### [Task instructions]
Would you output the listing exactly, with every image omitted?

### [Task inputs]
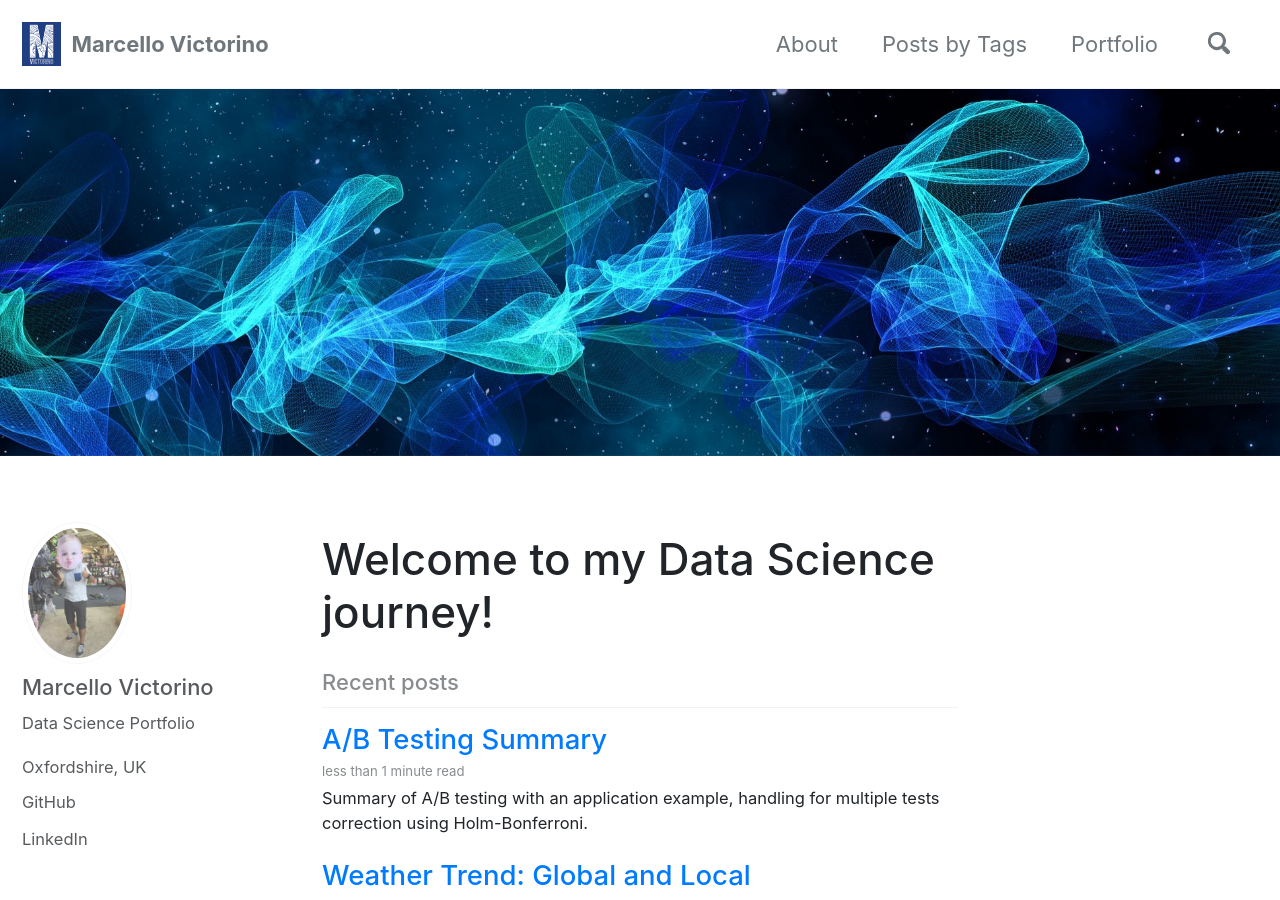
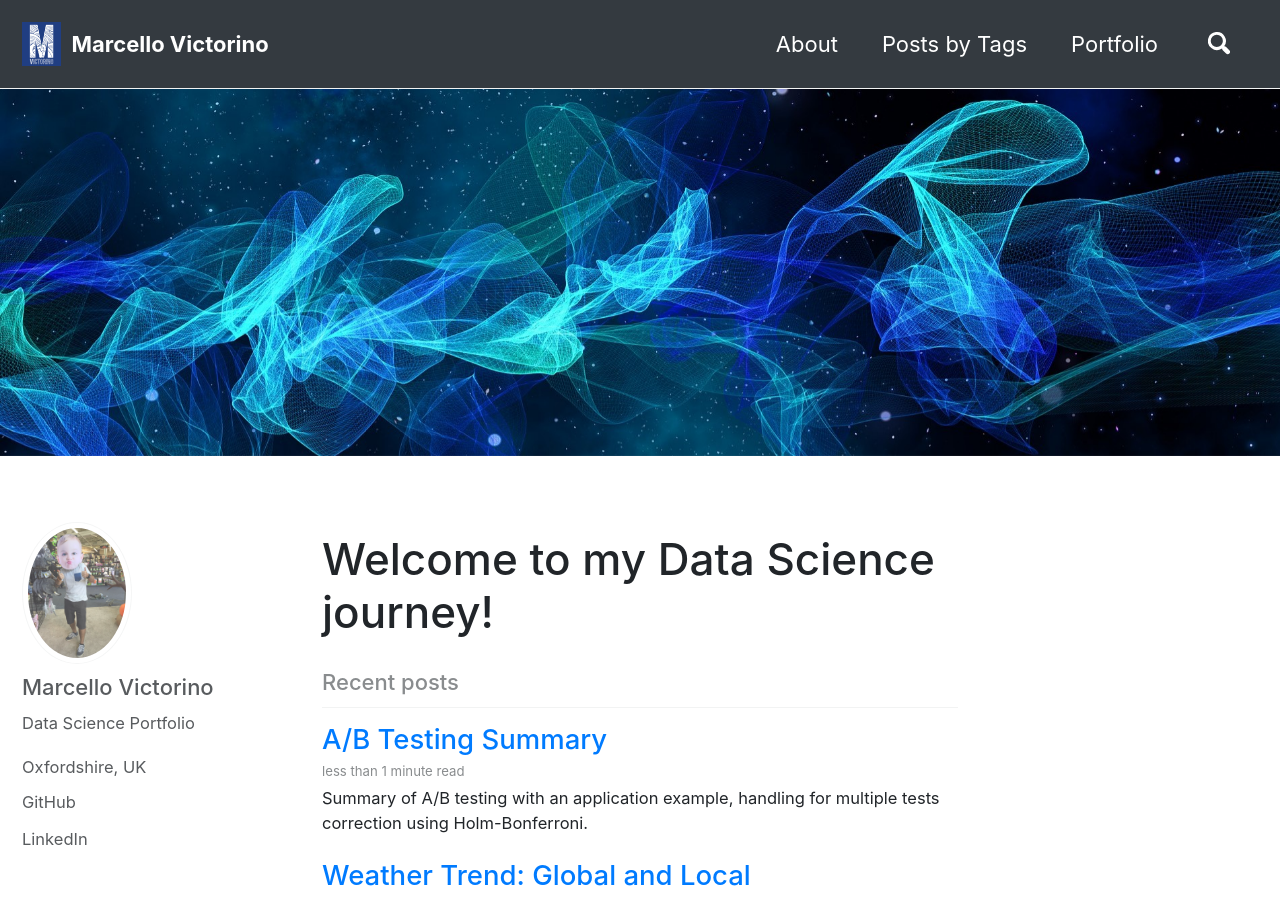
Before and after one commit to marcellovictorino/marcellovictorino.github.io, a Jekyll site: the page built from index.html, in a window 1280 px wide and 900 px high. Built offline with Jekyll 4.4.1, drawn with Linux system fonts in a browser that asks for light colours; cached includes are drawn as plain includes; a script that is not in the unit is left out; the list of posts is cut into pages by our own code.

Commit message:
css customization

```diff
--- a/_config.yml
+++ b/_config.yml
@@ -289,7 +289,7 @@ defaults:
       type: posts
     values:
       layout: single
-      author_profile: true
+      author_profile: false
       read_time: true
       comments: # true
       share: true
--- a/_sass/minimal-mistakes/_masthead.scss
+++ b/_sass/minimal-mistakes/_masthead.scss
@@ -24,6 +24,7 @@
     -ms-flex-pack: justify;
     justify-content: space-between;
     font-family: $sans-serif-narrow;
+    background-color: $navbar-background-color;
 
     @include breakpoint($x-large) {
       max-width: $x-large;
@@ -80,6 +81,7 @@
   display: block;
   list-style-type: none;
   white-space: nowrap;
+  // font-weight: bold; // navbar text bold
 
   &--lg {
     padding-right: 2em;
--- a/_sass/minimal-mistakes/_navigation.scss
+++ b/_sass/minimal-mistakes/_navigation.scss
@@ -177,7 +177,8 @@
   -ms-flex-align: center;
   align-items: center;
   min-height: $nav-height;
-  background: $background-color;
+  // background: $background-color;
+  background: $navbar-background-color; // custom
 
   a {
     display: block;
@@ -424,7 +425,7 @@
       }
 
       &:hover {
-        text-decoration: underline;
+        text-decoration: none;
       }
     }
   }
--- a/_sass/minimal-mistakes/_search.scss
+++ b/_sass/minimal-mistakes/_search.scss
@@ -14,14 +14,14 @@
   height: $nav-toggle-height;
   border: 0;
   outline: none;
-  color: $primary-color;
+  color: $navbar-text-color;//$primary-color;
   background-color: transparent;
   cursor: pointer;
   -webkit-transition: 0.2s;
   transition: 0.2s;
 
   &:hover {
-    color: mix(#000, $primary-color, 25%);
+    color: mix(#000, $navbar-text-color, 25%);
   }
 }
 
--- a/_sass/minimal-mistakes/_variables.scss
+++ b/_sass/minimal-mistakes/_variables.scss
@@ -53,7 +53,10 @@ $darker-gray: mix(#000, $gray, 60%) !default;
 $light-gray: mix(#fff, $gray, 50%) !default;
 $lighter-gray: mix(#fff, $gray, 90%) !default;
 
-$background-color: #fff !default;
+$navbar-text-color: #fff; // custom navbar text color
+$navbar-background-color: #343a40 !default; // custom navbar background color
+
+$background-color: rgb(255, 255, 255) !default; // navbar background color
 $code-background-color: #fafafa !default;
 $code-background-color-dark: $light-gray !default;
 $text-color: $dark-gray !default;
@@ -105,8 +108,8 @@ $xing-color: #006567 !default;
 $link-color: mix(#000, $info-color, 15%) !default;
 $link-color-hover: mix(#000, $link-color, 25%) !default;
 $link-color-visited: mix(#fff, $link-color, 15%) !default;
-$masthead-link-color: $primary-color !default;
-$masthead-link-color-hover: mix(#000, $primary-color, 25%) !default;
+$masthead-link-color: #fff; //$primary-color !default; // navbar text
+$masthead-link-color-hover: mix(#fff, $primary-color, 75%) !default; // navbar text when hovered
 $navicon-link-color-hover: mix(#fff, $primary-color, 75%) !default;
 
 /* syntax highlighting (base16) */
```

### [Solution to this task]
Before and after one commit to marcellovictorino/marcellovictorino.github.io, a Jekyll site: the page built from index.html, in a window 1280 px wide and 900 px high. Built offline with Jekyll 4.4.1, drawn with Linux system fonts in a browser that asks for light colours; cached includes are drawn as plain includes; a script that is not in the unit is left out; the list of posts is cut into pages by our own code.

Commit message:
css customization

```diff
--- a/_config.yml
+++ b/_config.yml
@@ -289,7 +289,7 @@ defaults:
       type: posts
     values:
       layout: single
-      author_profile: true
+      author_profile: false
       read_time: true
       comments: # true
       share: true
--- a/_sass/minimal-mistakes/_masthead.scss
+++ b/_sass/minimal-mistakes/_masthead.scss
@@ -24,6 +24,7 @@
     -ms-flex-pack: justify;
     justify-content: space-between;
     font-family: $sans-serif-narrow;
+    background-color: $navbar-background-color;
 
     @include breakpoint($x-large) {
       max-width: $x-large;
@@ -80,6 +81,7 @@
   display: block;
   list-style-type: none;
   white-space: nowrap;
+  // font-weight: bold; // navbar text bold
 
   &--lg {
     padding-right: 2em;
--- a/_sass/minimal-mistakes/_navigation.scss
+++ b/_sass/minimal-mistakes/_navigation.scss
@@ -177,7 +177,8 @@
   -ms-flex-align: center;
   align-items: center;
   min-height: $nav-height;
-  background: $background-color;
+  // background: $background-color;
+  background: $navbar-background-color; // custom
 
   a {
     display: block;
@@ -424,7 +425,7 @@
       }
 
       &:hover {
-        text-decoration: underline;
+        text-decoration: none;
       }
     }
   }
--- a/_sass/minimal-mistakes/_search.scss
+++ b/_sass/minimal-mistakes/_search.scss
@@ -14,14 +14,14 @@
   height: $nav-toggle-height;
   border: 0;
   outline: none;
-  color: $primary-color;
+  color: $navbar-text-color;//$primary-color;
   background-color: transparent;
   cursor: pointer;
   -webkit-transition: 0.2s;
   transition: 0.2s;
 
   &:hover {
-    color: mix(#000, $primary-color, 25%);
+    color: mix(#000, $navbar-text-color, 25%);
   }
 }
 
--- a/_sass/minimal-mistakes/_variables.scss
+++ b/_sass/minimal-mistakes/_variables.scss
@@ -53,7 +53,10 @@ $darker-gray: mix(#000, $gray, 60%) !default;
 $light-gray: mix(#fff, $gray, 50%) !default;
 $lighter-gray: mix(#fff, $gray, 90%) !default;
 
-$background-color: #fff !default;
+$navbar-text-color: #fff; // custom navbar text color
+$navbar-background-color: #343a40 !default; // custom navbar background color
+
+$background-color: rgb(255, 255, 255) !default; // navbar background color
 $code-background-color: #fafafa !default;
 $code-background-color-dark: $light-gray !default;
 $text-color: $dark-gray !default;
@@ -105,8 +108,8 @@ $xing-color: #006567 !default;
 $link-color: mix(#000, $info-color, 15%) !default;
 $link-color-hover: mix(#000, $link-color, 25%) !default;
 $link-color-visited: mix(#fff, $link-color, 15%) !default;
-$masthead-link-color: $primary-color !default;
-$masthead-link-color-hover: mix(#000, $primary-color, 25%) !default;
+$masthead-link-color: #fff; //$primary-color !default; // navbar text
+$masthead-link-color-hover: mix(#fff, $primary-color, 75%) !default; // navbar text when hovered
 $navicon-link-color-hover: mix(#fff, $primary-color, 75%) !default;
 
 /* syntax highlighting (base16) */
```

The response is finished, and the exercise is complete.